Migratory birds use different global cues including celestial and magnetic information to determine and maintain their seasonally appropriate migratory direction. A hierarchy among different compass systems in songbird migrants is still a matter for discussion owing to highly variable and apparently contradictory results obtained in various experimental studies. How birds decide whether and how they should calibrate their compasses before departure remains unclear. A recent ‘extended unified theory’ suggested that access to both a view of the sky near the horizon and stars during the cue-conflict exposure might be crucial for the results of cue-conflict experiments. In this study, we performed cue-conflict experiments in three European songbird species with different migratory strategies (garden warbler, Sylvia borin; pied flycatcher, Ficedula hypoleuca; and European robin, Erithacus rubecula; juveniles and adults; spring and autumn migrations) using a uniform experimental protocol. We exposed birds to the natural celestial cues in a shifted (120 deg clockwise/counterclockwise) magnetic field from sunset to the end of the nautical twilight and tested them in orientation cages immediately after cue-conflict treatments. None of the species (apart from adult robins) showed any sign of calibration even if they had access to a view of the sky and local surroundings near the horizon and stars during cue-conflict treatments. Based on results of our experiments and data from previous contradictory studies, we suggest that no uniform theory can explain why birds calibrate or do not calibrate their compass systems.
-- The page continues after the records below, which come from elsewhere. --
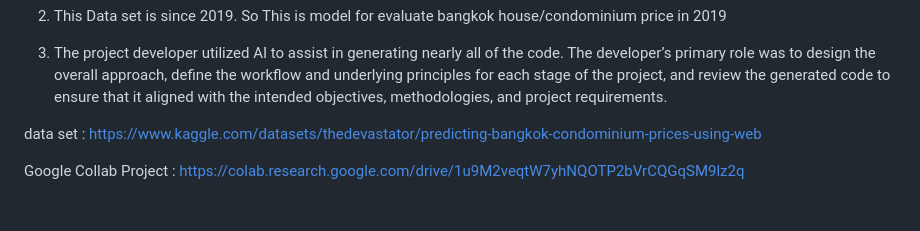
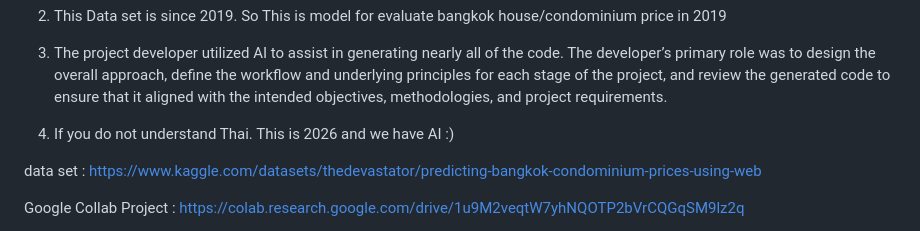
Before and after one commit to kaew878/Bangkok-condo-price-predict, a Markdown page: README.md, the part around the change. Drawn GitHub-style; blank space fills up the shorter version.

```diff
--- a/README.md
+++ b/README.md
@@ -5,6 +5,8 @@ Note :
 2. This Data set is since 2019. So This is model for evaluate bangkok house/condominium price in 2019
 
 3. The project developer utilized AI to assist in generating nearly all of the code. The developer’s primary role was to design the overall approach, define the workflow and underlying principles for each stage of the project, and review the generated code to ensure that it aligned with the intended objectives, methodologies, and project requirements.
+
+4. If you do not understand Thai. This is 2026 and we have AI :)
 
 
 data set : https://www.kaggle.com/datasets/thedevastator/predicting-bangkok-condominium-prices-using-web
```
Each species (and possibly even different populations) may choose its calibration strategy differently.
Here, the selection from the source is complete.